9. Before me, therefore, it was apparent that there was significant common ground. At my invitation, Mr Mavrantonis indicated that he was unable to suggest that the respondent was not entitled to raise the complaint about the Article 8(1) finding in her rule 24 response. Nor did he seek to submit that the finding that family life exists between the appellant and his aunt was sustainable.

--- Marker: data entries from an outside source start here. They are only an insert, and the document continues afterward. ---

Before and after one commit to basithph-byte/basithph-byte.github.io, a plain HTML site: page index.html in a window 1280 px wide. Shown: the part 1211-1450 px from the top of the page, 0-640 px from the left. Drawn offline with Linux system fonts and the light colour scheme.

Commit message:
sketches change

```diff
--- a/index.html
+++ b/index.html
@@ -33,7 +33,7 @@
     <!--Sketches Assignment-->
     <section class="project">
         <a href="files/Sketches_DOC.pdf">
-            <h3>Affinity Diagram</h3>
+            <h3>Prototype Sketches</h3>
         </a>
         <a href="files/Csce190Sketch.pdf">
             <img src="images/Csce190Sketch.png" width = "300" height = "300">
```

10. That concession was plainly correct. There is clearly confusion and conflict on that point between [14] and [16] of the judge’s decision. At [14], the judge directed himself to Kugathas v SSHD [2003] EWCA Civ 31. In the same paragraph, he observed that ‘it seemed on the evidence that there was a family life between the appellant and his aunt’. In the following paragraph, however, the judge observed that ‘there are simply the emotional ties between the appellant and his aunt’, which I take to be an indication that the judge found that the threshold considered in Kugathas (of ‘beyond normal emotional ties’) had not been crossed. At [16], however, the judge gave an indication that he thought that there would be ‘an interference with the family life he [the appellant] has enjoyed with his aunt’. As Mr Melvin observed before me, however, it is simply not possible to understand how any such finding can co-exist with the judge’s ultimate conclusion that there was nothing which justified departure from the Immigration Rules. After all, a case in which there is a family life which cannot meet the Immigration Rules is the paradigm case in which it is necessary to consider Article 8 outside those Rules.

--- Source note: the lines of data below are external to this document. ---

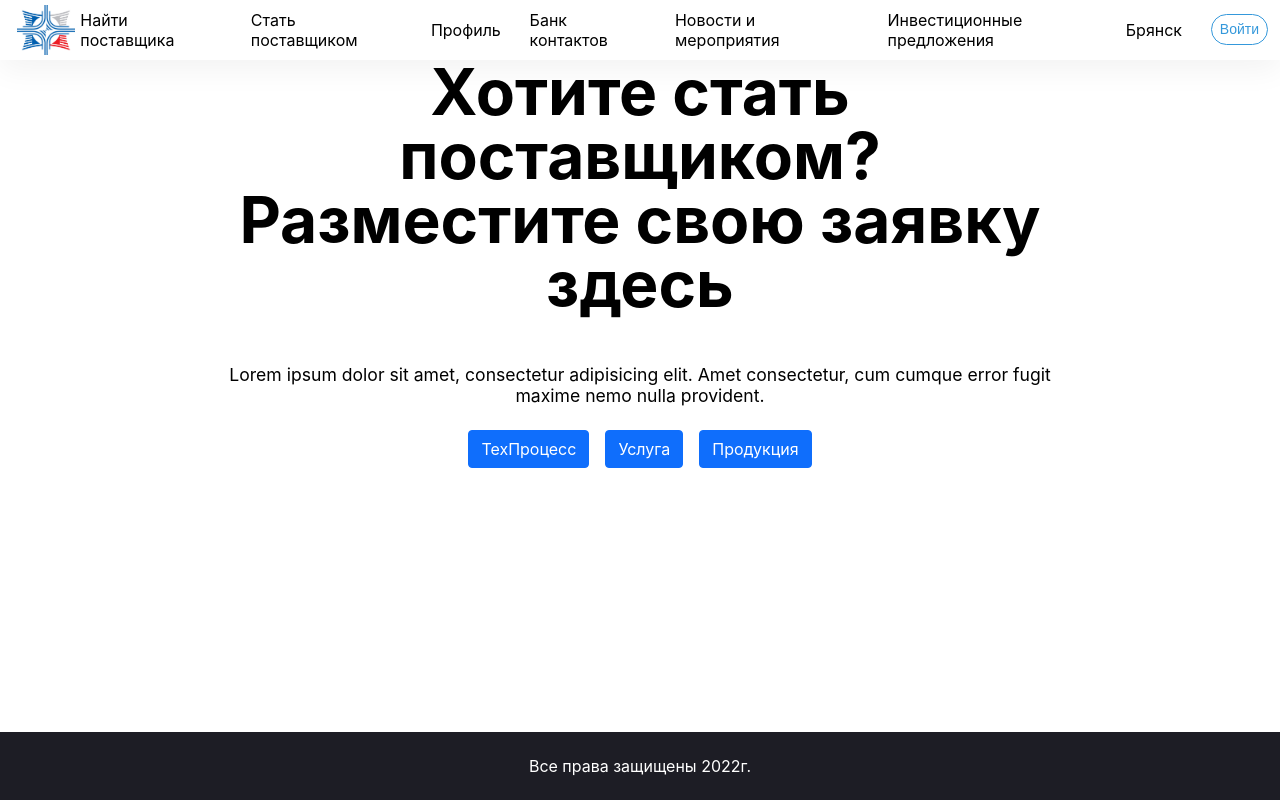
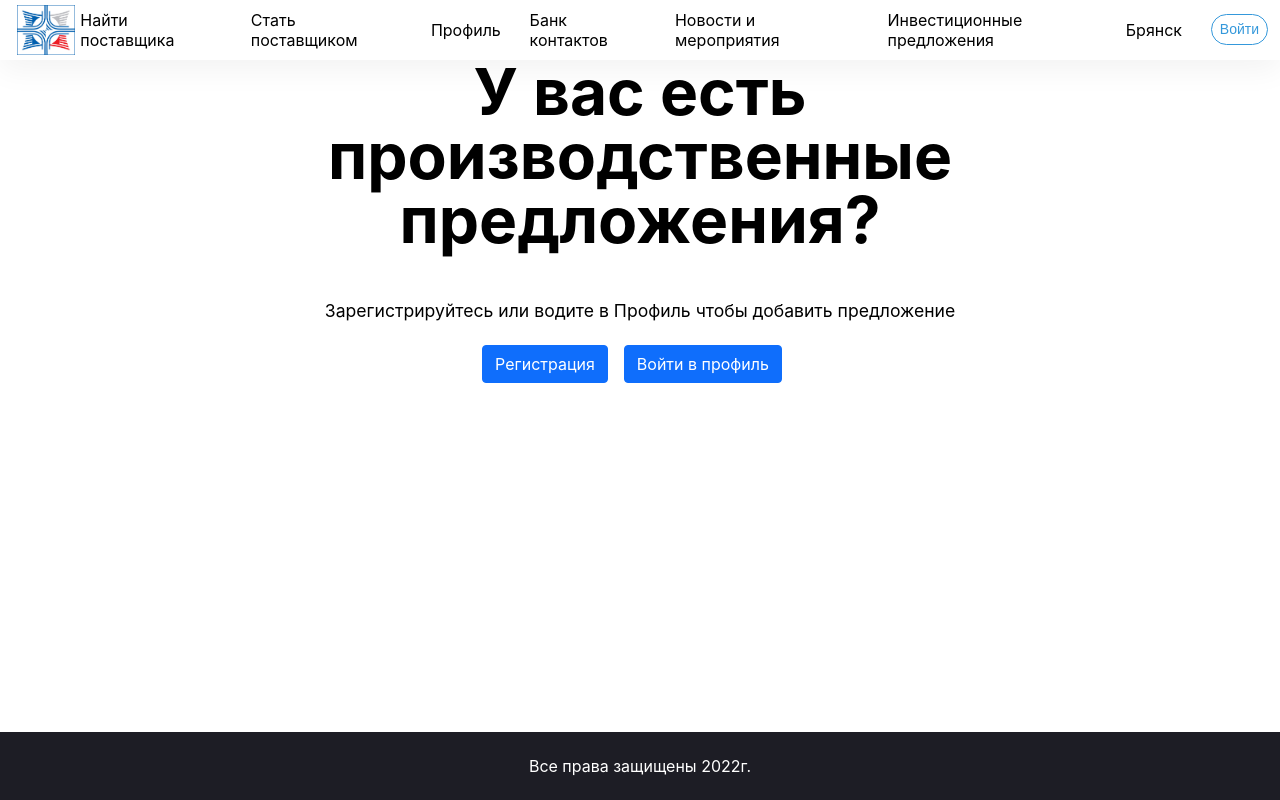
Before and after one commit to l0stvayne111/university-next, a Next.js app: page /supplier in a window 1280 px wide. Built offline with nearby package versions, Linux system fonts and the light colour scheme.

Commit message:
Логотип Стать поставщиком Классификатор на профиле

```diff
--- a/src/pages/supplier/index.tsx
+++ b/src/pages/supplier/index.tsx
@@ -17,8 +17,7 @@ const Supplier = () => {
                                 initial={`initial`}
                                 animate={`animate`}
                             >
-                                Хотите стать поставщиком?
-                                Разместите свою заявку здесь
+                                У вас есть производственные предложения?
                             </motion.h1>
                             <motion.p
                                 variants={fadeIn}
@@ -27,26 +26,20 @@ const Supplier = () => {
                                 animate={`animate`}
                                 className={`mt-5 mb-4`}
                             >
-                                Lorem ipsum dolor sit amet, consectetur adipisicing elit. Amet consectetur, cum
-                                cumque error
-                                fugit maxime nemo nulla provident.
+                                Зарегистрируйтесь или водите в Профиль чтобы добавить предложение
                             </motion.p>
                             <div className={`d-flex align-items-center justify-content-center`}>
                                 <Link href={`/auth/registration`}>
                                     <a className={`btn btn-primary`}>
-                                        ТехПроцесс
+                                        Регистрация
                                     </a>
                                 </Link>
-                                <Link href={`/auth/registration`}>
+                                <Link href={`/profile`}>
                                     <a className={`btn btn-primary mx-3`}>
-                                        Услуга
+                                         Войти в профиль
                                     </a>
                                 </Link>
-                                <Link href={`/auth/registration`}>
-                                    <a className={`btn btn-primary`}>
-                                        Продукция
-                                    </a>
-                                </Link>
+
                             </div>
                         </div>
 
```
Also changed, not shown: src/pages/profile/index.tsx (+41 -6 lines), public/logo.jpg.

11. As Mr Mavrantonis accepted, therefore, the judge’s decision on the engagement of Article 8(1) in its family life aspect cannot stand. And, as Mr Lindsay had accepted in his rule 24 response, there was no analysis of Article 8(2) in the decision. Those errors must suffice to set aside the decision of the First-tier Tribunal.
12. Mr Melvin tentatively sought to submit, as he had in his skeleton argument, that certain findings of the judge should be preserved and that the matter could be retained in the Upper Tribunal for disposal. He was concerned to ensure that the respondent should retain the finding at [17] of the FtT’s decision, that there are no very significant obstacles to the appellant’s reintegration to Nigeria. I accept that there is no legal error in that finding but, as the Upper Tribunal explained in AB (preserved FtT findings; Wisniewski principles) Iraq [2020] UKUT 268 (IAC); [2020] Imm AR 1451, it is often difficult and undesirable to draw a bright line around certain findings, which are necessarily related to the assessment of an individual’s credibility.
13. Whilst I understand the respondent’s anxiety to retain the benefit of those findings, it seems to me that this is a case in which the President’s observations are to the fore. There will have to be a fresh consideration of the appellant’s relationship with his aunt and that will necessarily involve some consideration of what ties, if any, he has retained to the country of his nationality. To preserve the finding that there are no very significant obstacles to the appellant’s reintegration to Nigeria would create a certain artificiality in that exercise, and would potentially stand in the way of the necessarily holistic assessment which the next judge should undertake. In the circumstances, and having reminded myself of paragraph 7.2 of the Senior President’s Practice Statement of 13 November 2014, I concluded that the proper outcome was as contended by Mr Mavrantonis: remittal to the FtT to be heard de novo by a different judge.

Notice of Decision
The decision of the FtT was vitiated by legal error and is set aside in full. The appeal is remitted to the FtT to be heard afresh by a judge other than Judge Davey.
No anonymity direction is made.


Judge of the Upper Tribunal
Immigration and Asylum Chamber

25 August 2022